The just-finished legislative session will be remembered for more than the $3.8 billion deficit or the political meltdown that marred its finish. It will also be known for packing the November 2012 election ballot with seven constitutional amendments - from abortion to religion to property taxes. (read the entire story here)

Abortion (HJR 1179)

To include in the Florida Constitution the federal ban on use of all public funds for abortion. It would also overturn all court decisions that rely on privacy rights in the Florida Constitution to reject abortion restrictions.

Confirming justices (HJR 7111)

The Senate would confirm new justices to the Florida Supreme Court. The Legislature, by simple majority vote, could void court rules. Investigations of judicial misconduct - now confidential - would be available to the House in advance of impeachment proceedings.

Capping state revenue (SJR 958)

Imposes a limit on state revenues based on a formula that includes changes in population and inflation.

Veterans property taxes (SJR 592)

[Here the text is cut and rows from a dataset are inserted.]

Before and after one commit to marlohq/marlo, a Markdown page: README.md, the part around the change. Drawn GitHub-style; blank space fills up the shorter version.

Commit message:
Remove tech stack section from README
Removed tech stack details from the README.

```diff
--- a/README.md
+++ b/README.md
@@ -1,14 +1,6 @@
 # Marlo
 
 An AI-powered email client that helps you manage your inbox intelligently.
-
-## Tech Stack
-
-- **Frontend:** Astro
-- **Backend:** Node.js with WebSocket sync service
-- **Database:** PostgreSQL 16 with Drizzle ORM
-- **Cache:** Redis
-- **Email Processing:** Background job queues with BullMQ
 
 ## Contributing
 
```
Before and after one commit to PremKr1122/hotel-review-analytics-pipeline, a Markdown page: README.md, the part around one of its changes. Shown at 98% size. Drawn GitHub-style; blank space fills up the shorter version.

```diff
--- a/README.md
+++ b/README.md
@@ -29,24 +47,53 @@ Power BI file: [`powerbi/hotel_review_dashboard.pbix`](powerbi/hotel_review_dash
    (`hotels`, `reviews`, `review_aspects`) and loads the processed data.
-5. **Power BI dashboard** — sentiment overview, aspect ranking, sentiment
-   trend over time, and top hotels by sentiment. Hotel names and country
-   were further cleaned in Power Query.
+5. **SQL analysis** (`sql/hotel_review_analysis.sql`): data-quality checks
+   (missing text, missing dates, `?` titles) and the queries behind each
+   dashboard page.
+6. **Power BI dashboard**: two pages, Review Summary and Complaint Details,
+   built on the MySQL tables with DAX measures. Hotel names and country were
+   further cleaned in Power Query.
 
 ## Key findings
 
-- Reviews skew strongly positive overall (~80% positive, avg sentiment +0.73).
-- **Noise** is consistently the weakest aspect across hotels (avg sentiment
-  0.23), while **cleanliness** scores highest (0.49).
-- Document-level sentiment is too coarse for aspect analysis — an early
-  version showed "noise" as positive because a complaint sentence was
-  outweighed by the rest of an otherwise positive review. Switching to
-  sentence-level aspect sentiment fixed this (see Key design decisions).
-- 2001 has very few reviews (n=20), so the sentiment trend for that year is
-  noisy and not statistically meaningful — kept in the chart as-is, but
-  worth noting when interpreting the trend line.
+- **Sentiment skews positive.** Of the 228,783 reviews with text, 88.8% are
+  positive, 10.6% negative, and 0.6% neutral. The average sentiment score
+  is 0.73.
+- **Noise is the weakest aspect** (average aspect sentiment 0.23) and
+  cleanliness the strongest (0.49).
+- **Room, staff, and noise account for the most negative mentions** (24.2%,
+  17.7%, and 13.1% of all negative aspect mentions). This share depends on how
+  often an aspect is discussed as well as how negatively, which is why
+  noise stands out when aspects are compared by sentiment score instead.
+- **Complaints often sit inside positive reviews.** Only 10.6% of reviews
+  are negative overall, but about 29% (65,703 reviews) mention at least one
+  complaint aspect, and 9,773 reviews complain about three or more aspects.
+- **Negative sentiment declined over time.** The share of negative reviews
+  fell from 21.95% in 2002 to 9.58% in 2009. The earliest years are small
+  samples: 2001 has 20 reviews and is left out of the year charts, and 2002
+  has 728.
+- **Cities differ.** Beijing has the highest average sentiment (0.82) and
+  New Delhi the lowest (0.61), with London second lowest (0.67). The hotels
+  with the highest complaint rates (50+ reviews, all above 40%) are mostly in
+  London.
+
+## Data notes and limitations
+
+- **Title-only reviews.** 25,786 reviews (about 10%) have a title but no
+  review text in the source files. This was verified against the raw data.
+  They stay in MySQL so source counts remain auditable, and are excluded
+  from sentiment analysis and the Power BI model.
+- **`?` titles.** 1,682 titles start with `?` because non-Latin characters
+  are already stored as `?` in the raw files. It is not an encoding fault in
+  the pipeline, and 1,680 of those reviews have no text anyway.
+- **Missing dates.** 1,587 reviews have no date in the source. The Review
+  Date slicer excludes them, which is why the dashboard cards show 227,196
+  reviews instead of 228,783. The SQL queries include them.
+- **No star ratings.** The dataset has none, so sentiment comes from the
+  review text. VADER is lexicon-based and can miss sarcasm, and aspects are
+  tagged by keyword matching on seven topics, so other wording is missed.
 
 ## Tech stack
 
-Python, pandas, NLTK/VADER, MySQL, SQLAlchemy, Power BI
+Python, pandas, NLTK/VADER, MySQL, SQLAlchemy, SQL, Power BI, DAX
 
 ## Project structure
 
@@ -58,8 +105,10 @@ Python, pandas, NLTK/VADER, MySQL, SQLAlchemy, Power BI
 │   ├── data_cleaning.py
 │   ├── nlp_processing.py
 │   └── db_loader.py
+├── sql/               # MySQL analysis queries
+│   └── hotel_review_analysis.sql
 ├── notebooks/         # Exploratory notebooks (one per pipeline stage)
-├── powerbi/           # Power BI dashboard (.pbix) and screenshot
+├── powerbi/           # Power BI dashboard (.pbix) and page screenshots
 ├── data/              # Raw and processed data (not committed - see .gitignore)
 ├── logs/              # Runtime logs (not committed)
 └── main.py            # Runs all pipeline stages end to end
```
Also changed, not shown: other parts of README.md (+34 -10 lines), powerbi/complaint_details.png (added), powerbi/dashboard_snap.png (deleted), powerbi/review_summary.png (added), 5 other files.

Expands discount on property taxes to all veterans disabled as a result of combat, not just those who are Florida residents.

Property taxes (HJR 381)

Gives a series of property tax breaks to first-time homebuyers, commercial property and those with second homes in Florida. First-time homebuyers would receive a homestead exemption worth up to $200,000 to be phased out over five years. It lowers the cap on the amount a property assessor can raise the assessed value of a commercial property and non-homestead second homes from 10 percent to 5 percent each year.

Health insurance mandates (SJR 2)

No law can "compel, directly or indirectly," anyone to carry health insurance, setting up a legal feud between Florida and the federal government over requirements of the federal health care law championed by President Barack Obama.

Religious funding (SJR 1218)

Repeals current prohibition of state funding, directly or indirectly, for religious institutions. This provision has prevented school voucher opponents from enacting law to provide state vouchers directly to private schools.